I was at a game convention this last weekend, playing hours and hours of board games with friends who "loosely" satisfy the term, gamer; nonetheless, do attend conventions and do play a great deal of games.
In fact, an interesting discussion arose (however brief) regarding the term and what makes someone a gamer vs. someone who games.
For instance, it is possible to drive a car without being a driver, build a shed without being a carpenter, and serve the common good without being a martyr. Definitions are not labels and vice versa, but we often use nouns and adjectives to identify ourselves to a) establish common ground, b) extricate the frauds, c) save time.
The term gamer is used at conventions, shops, small-talk with associates, and any (anti-)social gathering designed to make banter seem more important than it is. It's a helpful tool, but not really a quality gauge of the "hobbyist."
Let me explain further.
There is a huge class of gamer who enjoys ren faire, living city games, monty python quotes, princess bride trivia, bards, puns, referring to their dice bag as a furry sack, and anything star trek/buffy/bab 5. They think arguments about kirk and piccard are important and often repeat a bad joke several times because they assume the lack of laughter in the room means no one heard it the first four times. They consider themselves above anime and anthropomorphic fans, spend copious amounts of money on kilts, volunteer their opinions when they hear you talking about something nearby, make jokes about CHA 19, mix Italian and English renaissance at will, have no knowledge of Sir Francis Bacon, and detest manners.
This is the stereotype that gets mocked on television. It's the stereotype that exists whether you like it or not. And it's the stereotype that continues to foment it's own bad behavior by rallying in tight circles at RPGA and IFGS events, and your local game store's Saturday night open game tourneys.
They are a puzzle to me and I have spent years avoiding them.

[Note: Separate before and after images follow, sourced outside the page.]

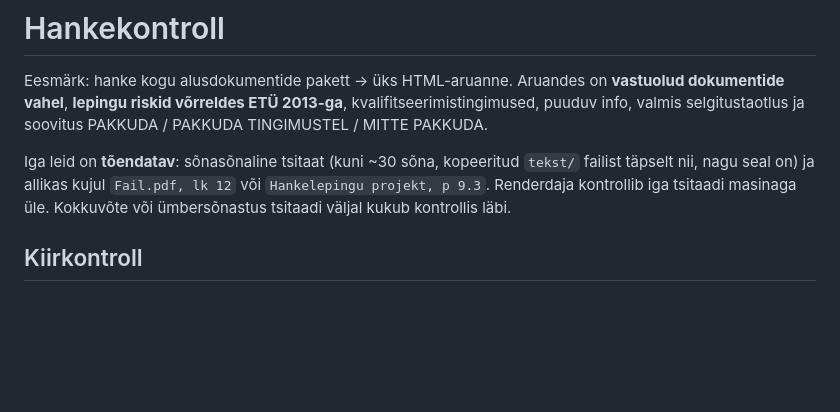
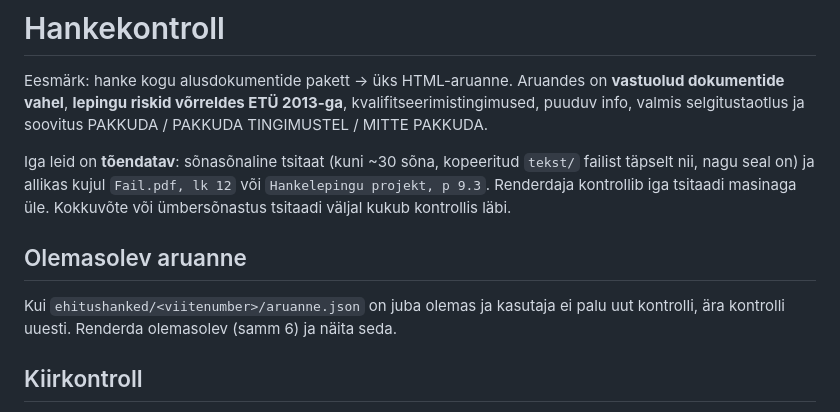
Before and after one commit to 005SNN/ehitus-skills, a Markdown page: skills/ehitushanked/KONTROLL.md, the part around the change. Rendered like a GitHub page; blank space fills up the shorter version.

Commit message:
Näita olemasolevat aruannet ilma uue kontrollita
Co-Authored-By: Claude Opus 5.5 <noreply@anthropic.com>

```diff
--- a/skills/ehitushanked/KONTROLL.md
+++ b/skills/ehitushanked/KONTROLL.md
@@ -3,6 +3,10 @@
 Eesmärk: hanke kogu alusdokumentide pakett → üks HTML-aruanne. Aruandes on **vastuolud dokumentide vahel**, **lepingu riskid võrreldes ETÜ 2013-ga**, kvalifitseerimistingimused, puuduv info, valmis selgitustaotlus ja soovitus PAKKUDA / PAKKUDA TINGIMUSTEL / MITTE PAKKUDA.
 
 Iga leid on **tõendatav**: sõnasõnaline tsitaat (kuni ~30 sõna, kopeeritud `tekst/` failist täpselt nii, nagu seal on) ja allikas kujul `Fail.pdf, lk 12` või `Hankelepingu projekt, p 9.3`. Renderdaja kontrollib iga tsitaadi masinaga üle. Kokkuvõte või ümbersõnastus tsitaadi väljal kukub kontrollis läbi.
+
+## Olemasolev aruanne
+
+Kui `ehitushanked/<viitenumber>/aruanne.json` on juba olemas ja kasutaja ei palu uut kontrolli, ära kontrolli uuesti. Renderda olemasolev (samm 6) ja näita seda.
 
 ## Kiirkontroll
 
```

If you are among this group, do not take it personally that I will never game with you. Don't think for a second I look down my nose at you. Don't get yourself going into a self-esteem shame spiral on account of my words. Chances are if you're reading this, you're not among this "group." And if you are, you think I'm talking about someone else, anyway.

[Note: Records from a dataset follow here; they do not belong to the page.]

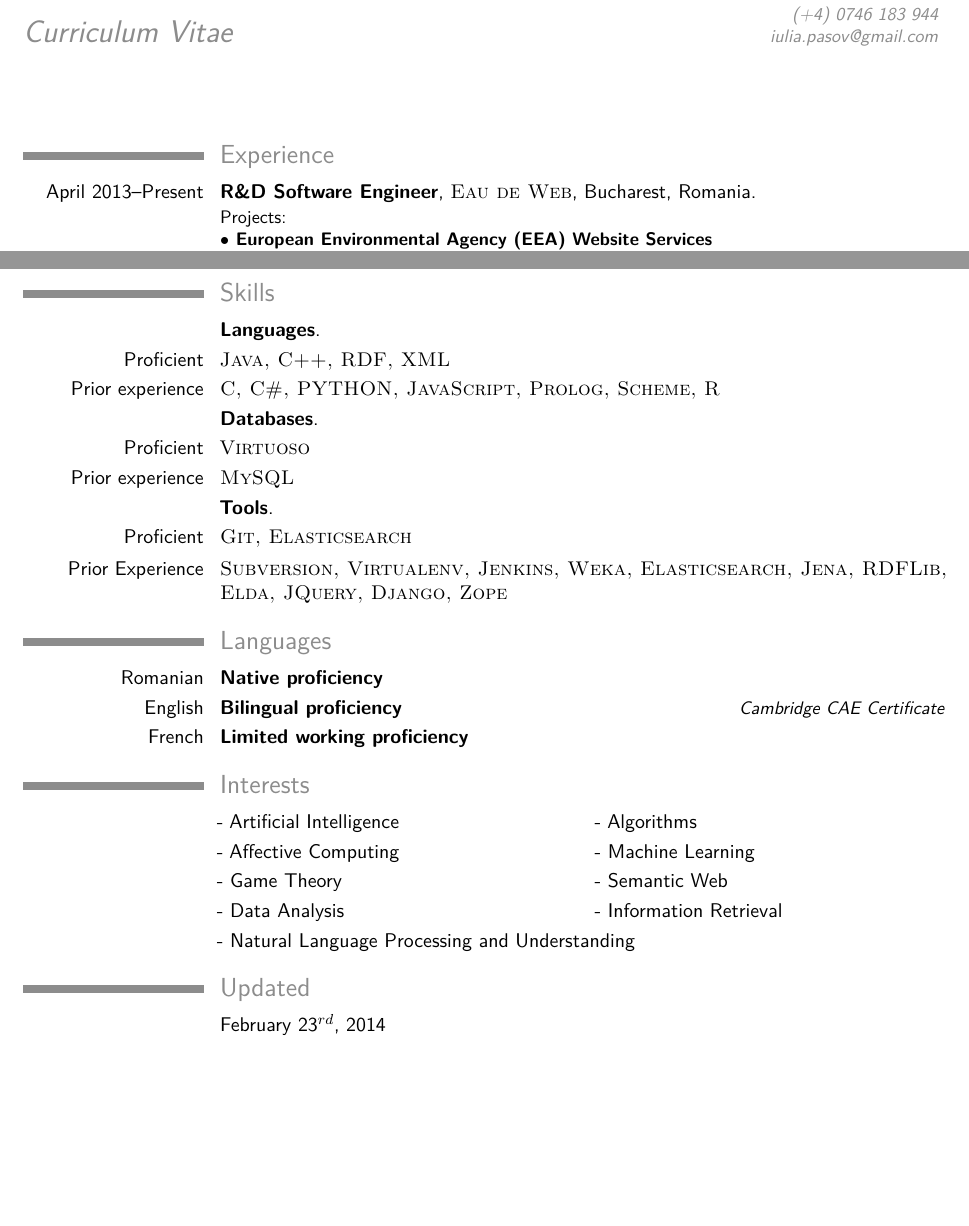
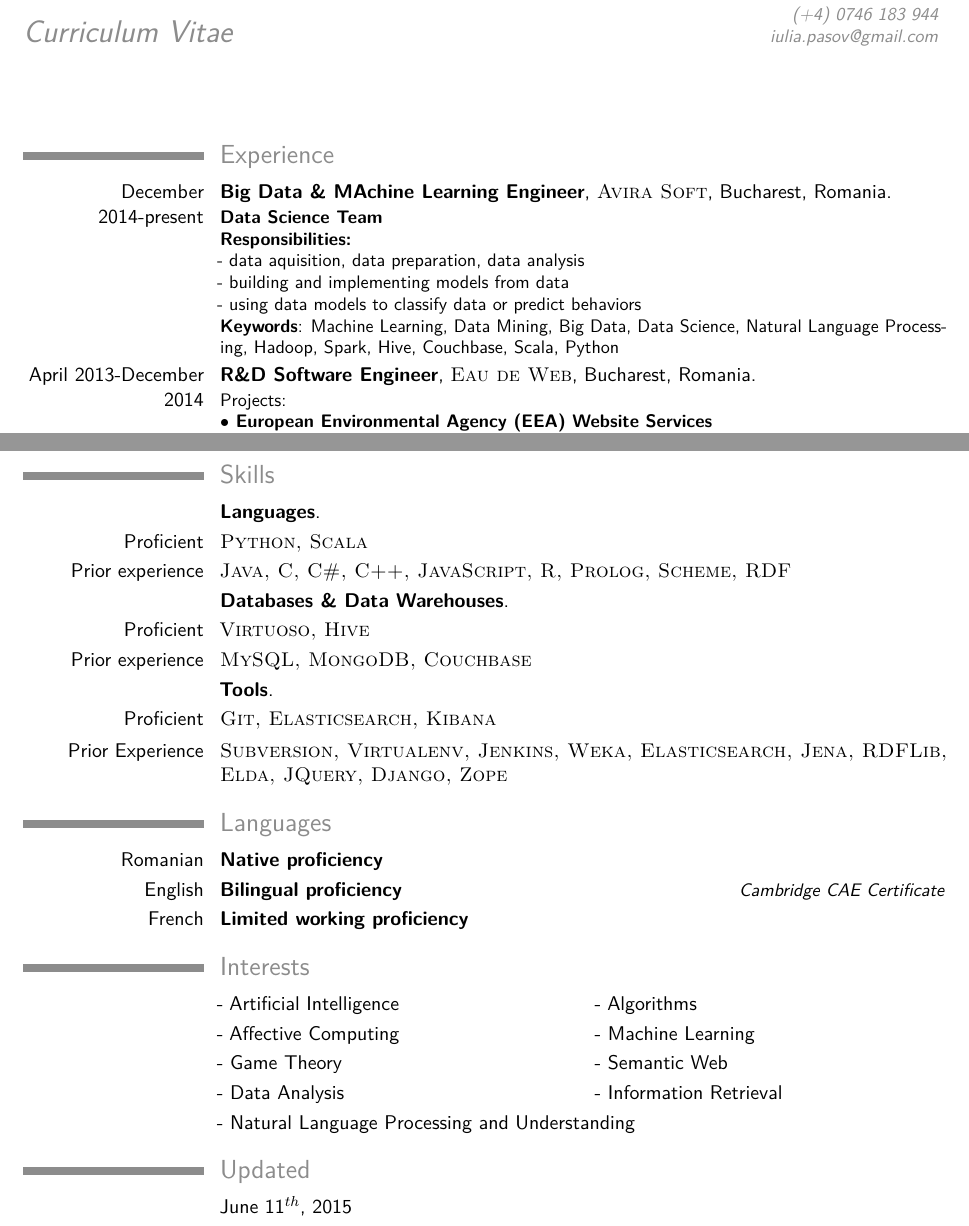
Before and after one commit to iulia-pasov/CV, a LaTeX CV (latex/IuliaPasov.tex): two parts of pages 1 and 2 of 2, joined at a grey line, cut so that both start at the same text, the shorter picture padded with empty space. Compiled offline with pdfLaTeX.

Commit message:
Added job change

```diff
--- a/latex/IuliaPasov.tex
+++ b/latex/IuliaPasov.tex
@@ -39,26 +39,37 @@
 \address{Bucharest}{Romania}
 \extrainfo{(+4) 0746 183 944 \\ iulia.pasov@gmail.com}
 
-%----------------------------------------------------------------------------------------
+%------------------------------------------------------------------------------
 
 \begin{document}
 
 \makecvtitle
 
-%----------------------------------------------------------------------------------------
+%------------------------------------------------------------------------------
 %	PERSONAL INFORMATION
-%----------------------------------------------------------------------------------------
+%------------------------------------------------------------------------------
 %\section{Personal Information}
 %\cventry{Date of Birth}{July 19\textsuperscript{th} 1987}{}{}{}{}
 %\cventry{Place of Birth}{Drobeta Turnu-Severin, Romania}{}{}{}{}
 %\cventry{Nationality}{Romanian}{}{}{}{}
 
-%----------------------------------------------------------------------------------------
+%------------------------------------------------------------------------------
 %	WORK EXPERIENCE SECTION
-%----------------------------------------------------------------------------------------
+%------------------------------------------------------------------------------
 
 \section{Experience}
-\cventry{April 2013--Present}
+
+\cventry{December 2014-present}
+{Big Data \& MAchine Learning Engineer}{\textsc{Avira Soft}}{Bucharest}{Romania}
+{\textbf{Data Science Team} \\
+    \textbf{Responsibilities:} \\
+    - data aquisition, data preparation, data analysis \\
+    - building and implementing models from data \\
+    - using data models to classify data or predict behaviors \\
+    \textbf{Keywords}: Machine Learning, Data Mining, Big Data, Data Science,
+    Natural Language Processing, Hadoop, Spark, Hive, Couchbase, Scala, Python }
+
+\cventry{April 2013-December 2014}
 {R\&D Software Engineer}{\textsc{Eau de Web}}{Bucharest}{Romania}
 {Projects: \\
 \textbf{ $\bullet$ European Environmental Agency (EEA) Website Services } \\
@@ -166,21 +183,24 @@ Programming Paradigms (2010-2011)  \\
 \section{Skills}
 
 \cventry{}{Languages}{}{}{}{}
-\cvitem{Proficient}{\textsc{Java, C++, RDF, XML}}
-\cvitem{Prior experience}{\textsc{C,  C\#,  PYTHON, JavaScript, Prolog, Scheme, R}}
+\cvitem{Proficient}{\textsc{Python, Scala}}
+\cvitem{Prior experience}{\textsc{Java, C,  C\#, C++, JavaScript, R, Prolog,
+Scheme, RDF}}
 
-\cventry{}{Databases}{}{}{}{}
-\cvitem{Proficient}{\textsc{Virtuoso}}
-\cvitem{Prior experience}{\textsc{MySQL}}
+\cventry{}{Databases \& Data Warehouses}{}{}{}{}
+\cvitem{Proficient}{\textsc{Virtuoso, Hive}}
+\cvitem{Prior experience}{\textsc{MySQL, MongoDB, Couchbase}}
 %\cvitem{Procedural}{\textsc{C}(proficient)}
-%\cvitem{Object Oriented}{\textsc{Java}(proficient)\textsc{, C++}(proficient),\textsc{ C\#}(prior experience)}
+%\cvitem{Object Oriented}{\textsc{Java}(proficient)\textsc{, C++}(proficient),
+%\textsc{ C\#}(prior experience)}
 %\cvitem{Logic}{\textsc{Prolog}(prior experience)}
 %\cvitem{Functional}{\textsc{Scheme}(proficient),\textsc{Haskell}(proficient)}
 %\cvitem{Scripting}{\textsc{JavaScript}(prior experience)}
 
 \cventry{}{Tools}{}{}{}{}
-\cvitem{Proficient}{\textsc{Git, Elasticsearch}}
-\cvitem{Prior Experience}{\textsc{Subversion, Virtualenv, Jenkins, Weka, Elasticsearch, Jena, RDFLib, Elda, JQuery, Django, Zope}}
+\cvitem{Proficient}{\textsc{Git, Elasticsearch, Kibana}}
+\cvitem{Prior Experience}{\textsc{Subversion, Virtualenv, Jenkins, Weka,
+Elasticsearch, Jena, RDFLib, Elda, JQuery, Django, Zope}}
 
 %\cvitem{Scientific/Statistics}{Matlab, R, Weka}
 %\cvitem{Ontologies}{Prot\'eg\'e}
@@ -234,7 +254,7 @@ Programming Paradigms (2010-2011)  \\
 %\cvlistdoubleitem{Reading}{Running}
 
 \section{Updated}
-\cvitem{}{February 23$^{rd}$, 2014}
+\cvitem{}{June 11$^{th}$, 2015}
 
 %\newpage
 
```
Also changed, not shown: latex/IuliaPasov.pdf, latex/IuliaPasov.tex (28 more changed lines).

I don't expect this trend of gaming to go away. In fact, because gamers as a whole are so accepting (after all, we need people to play with/humiliate in our game sessions), this group of aspergers sufferers is only going to get larger.

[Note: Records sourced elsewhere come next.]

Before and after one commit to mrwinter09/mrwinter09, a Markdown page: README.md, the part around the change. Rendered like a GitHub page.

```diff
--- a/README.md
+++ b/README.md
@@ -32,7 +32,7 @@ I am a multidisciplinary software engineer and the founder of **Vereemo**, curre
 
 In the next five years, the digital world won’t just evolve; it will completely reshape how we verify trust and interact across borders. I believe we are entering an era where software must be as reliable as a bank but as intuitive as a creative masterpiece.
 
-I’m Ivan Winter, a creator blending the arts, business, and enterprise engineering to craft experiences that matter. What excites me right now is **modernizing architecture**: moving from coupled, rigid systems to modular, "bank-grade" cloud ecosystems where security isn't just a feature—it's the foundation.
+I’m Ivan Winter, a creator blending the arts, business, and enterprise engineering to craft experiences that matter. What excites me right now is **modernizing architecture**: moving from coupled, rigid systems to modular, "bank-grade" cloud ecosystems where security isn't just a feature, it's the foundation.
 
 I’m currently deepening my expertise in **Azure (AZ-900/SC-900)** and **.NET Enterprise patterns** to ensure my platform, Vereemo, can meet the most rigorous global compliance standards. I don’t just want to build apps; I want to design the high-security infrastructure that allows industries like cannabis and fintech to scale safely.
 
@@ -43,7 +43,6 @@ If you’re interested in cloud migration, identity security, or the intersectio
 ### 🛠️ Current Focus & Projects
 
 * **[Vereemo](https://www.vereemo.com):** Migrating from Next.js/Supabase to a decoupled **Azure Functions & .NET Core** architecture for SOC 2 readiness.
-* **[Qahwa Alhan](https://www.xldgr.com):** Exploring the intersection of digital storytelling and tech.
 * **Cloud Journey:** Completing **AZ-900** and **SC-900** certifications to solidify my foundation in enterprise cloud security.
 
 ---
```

So what's the point of all this and when are you going to post about DnD again?
The point is that I don't really satisfy many definitions of gamer. I don't watch television, I don't like sci-fi, I don't read R.A. Salvatore, I don't care about the borg or the klingons, I don't own more game books than clothes, I don't own any foam weapon, I don't eat a bag of doritos inbetween combat sessions, I don't make Str 18, Wis 3, Cha 3 fighters named Brak, and I don't complain about how the Bard: Swashbuckler I kit in the 2nd edition of FR: Harpers isn't as good as the Rogue: Swashbuckler III kit in Ruins of Zhentil Keep: The Semi-Lost Levels.
I don't even own a dice bag.
I love games. I love stories. I love designing. I love the hobby. I love world-building. I love hanging out with artists at GenCon. I love arguing game theory and movies with Ken Hite (who knows too much about everything... so secretly I hate him). I love the fact that Chris Pramas and I have been friends for nearly 10 years and we've never gamed together, let alone discussed our characters.
And despite this rant, I love about 50% of the people I game with. I really do enjoy the company of some of these misfits. Wayne, Chris, Farrell, John, Rob, Aaron. If you're reading, this means you. But, I've got to tell you, there's one thing I don't have any patience for:
[See next post.]